# What the task asks
Look through the entries below and show every line containing the word "Modularity".

# Material for this task
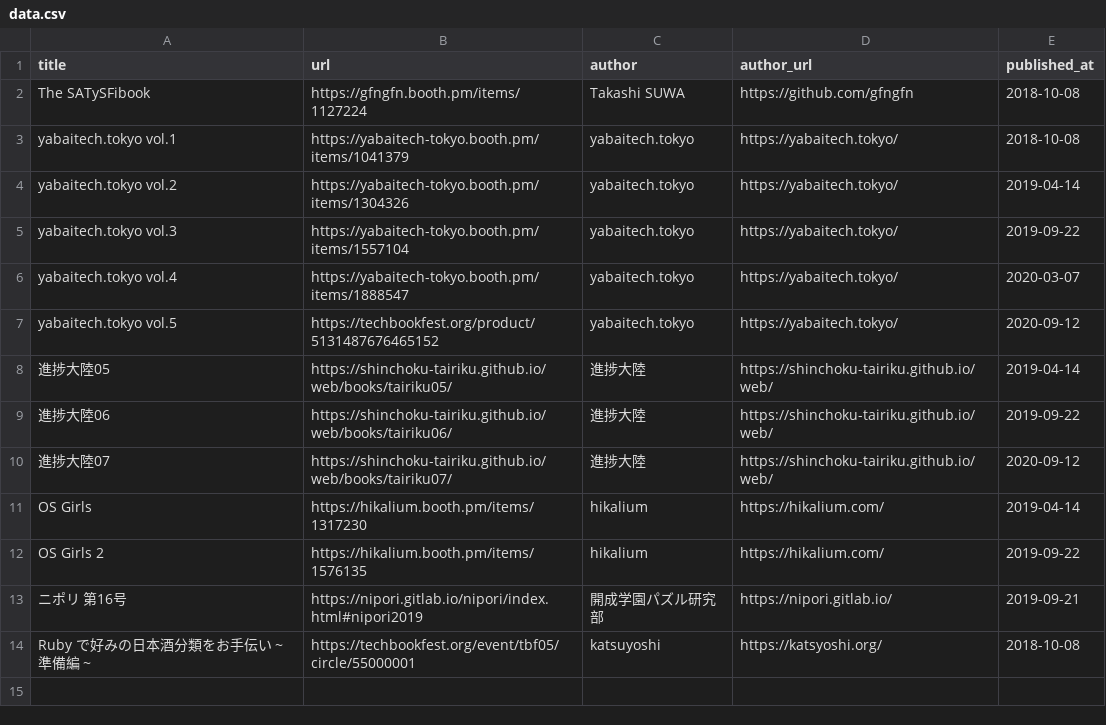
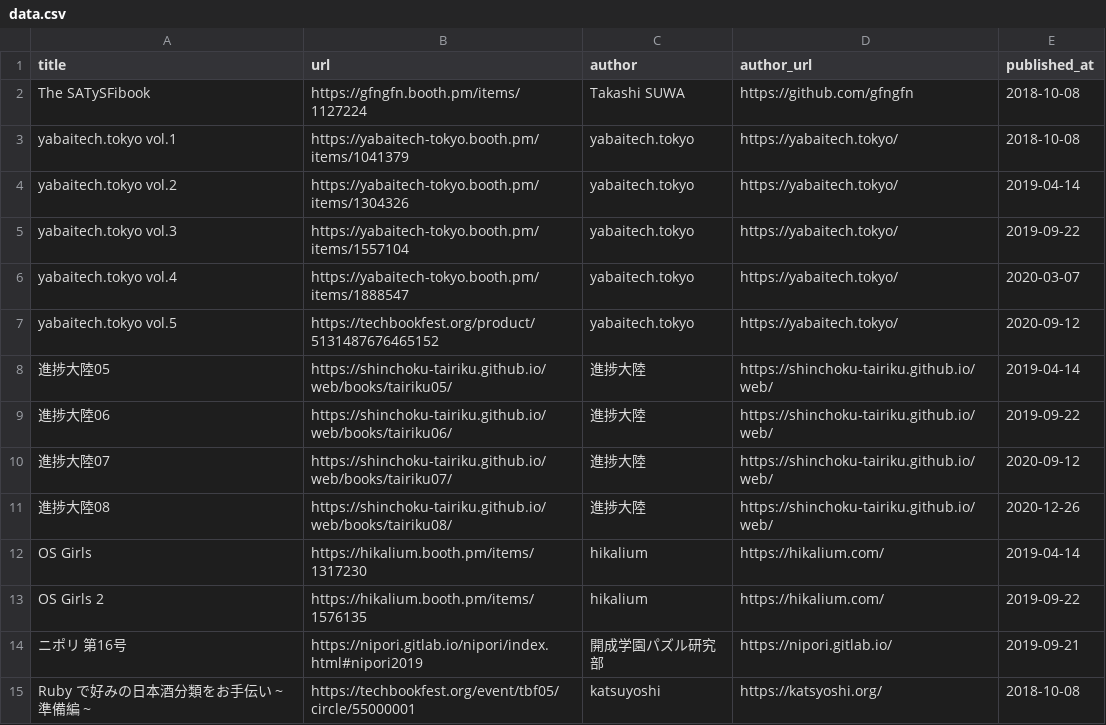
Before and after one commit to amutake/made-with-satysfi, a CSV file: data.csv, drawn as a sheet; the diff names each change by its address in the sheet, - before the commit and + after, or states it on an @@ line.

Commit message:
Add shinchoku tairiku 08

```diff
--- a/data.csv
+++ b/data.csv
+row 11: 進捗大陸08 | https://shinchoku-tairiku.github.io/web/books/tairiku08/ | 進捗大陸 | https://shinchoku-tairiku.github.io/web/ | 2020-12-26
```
---
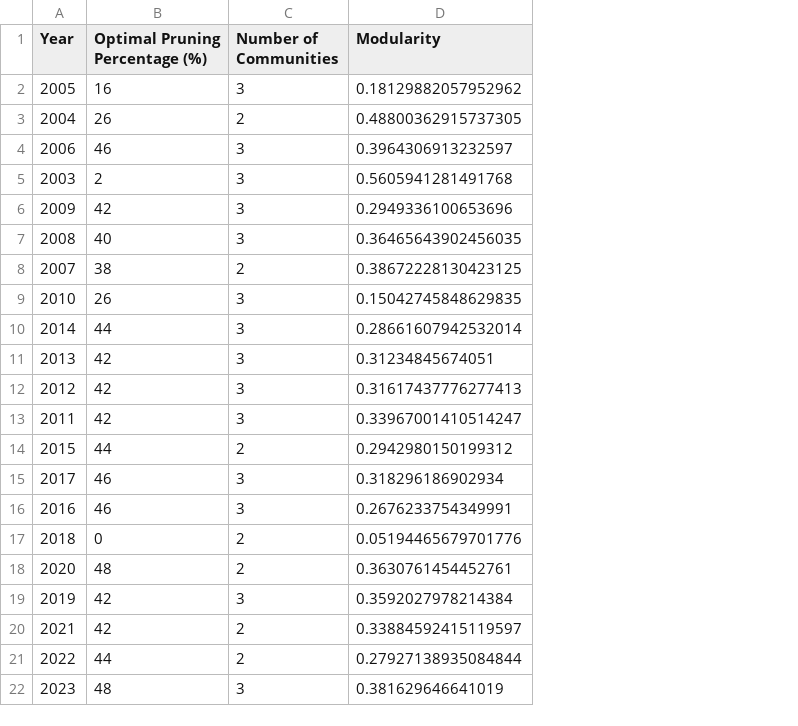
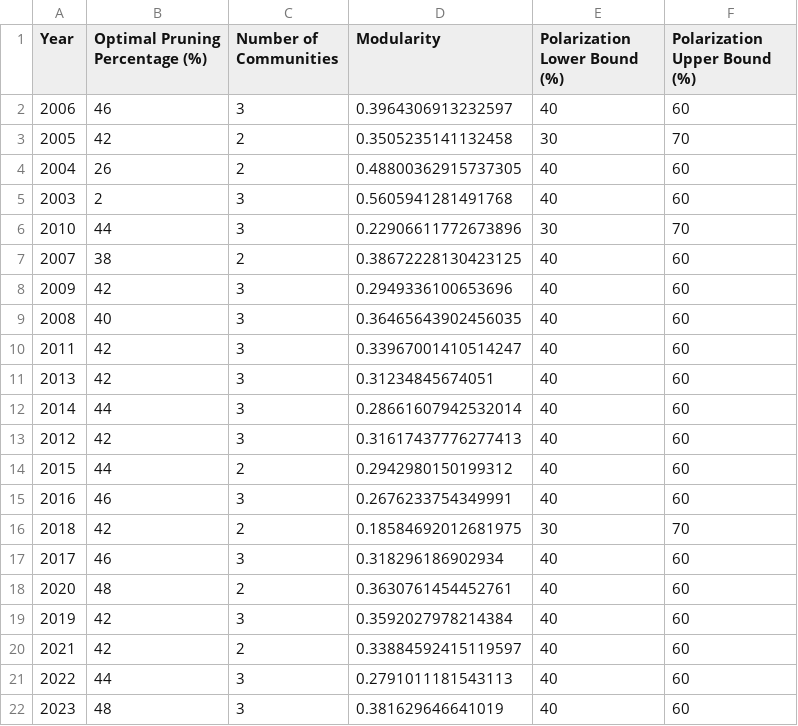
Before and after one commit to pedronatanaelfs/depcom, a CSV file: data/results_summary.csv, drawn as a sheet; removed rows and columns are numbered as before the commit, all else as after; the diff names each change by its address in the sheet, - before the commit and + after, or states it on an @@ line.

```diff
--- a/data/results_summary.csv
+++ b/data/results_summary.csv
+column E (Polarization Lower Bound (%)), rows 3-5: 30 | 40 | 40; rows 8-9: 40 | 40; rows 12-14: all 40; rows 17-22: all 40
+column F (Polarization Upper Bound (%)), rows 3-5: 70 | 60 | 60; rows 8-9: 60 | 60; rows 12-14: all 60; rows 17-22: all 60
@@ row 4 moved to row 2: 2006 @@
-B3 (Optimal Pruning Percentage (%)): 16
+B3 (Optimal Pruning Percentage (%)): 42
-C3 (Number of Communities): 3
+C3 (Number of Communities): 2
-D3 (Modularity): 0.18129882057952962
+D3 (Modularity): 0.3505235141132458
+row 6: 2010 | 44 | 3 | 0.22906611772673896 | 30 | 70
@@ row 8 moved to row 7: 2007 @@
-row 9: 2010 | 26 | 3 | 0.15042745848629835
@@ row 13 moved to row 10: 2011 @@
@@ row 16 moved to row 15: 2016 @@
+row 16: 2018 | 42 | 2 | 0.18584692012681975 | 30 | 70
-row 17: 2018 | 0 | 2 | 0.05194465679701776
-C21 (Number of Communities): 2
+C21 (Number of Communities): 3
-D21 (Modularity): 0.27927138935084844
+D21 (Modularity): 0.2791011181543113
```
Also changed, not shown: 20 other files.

# Response for this exercise
-D3 (Modularity): 0.18129882057952962
+D3 (Modularity): 0.3505235141132458
-D21 (Modularity): 0.27927138935084844
+D21 (Modularity): 0.2791011181543113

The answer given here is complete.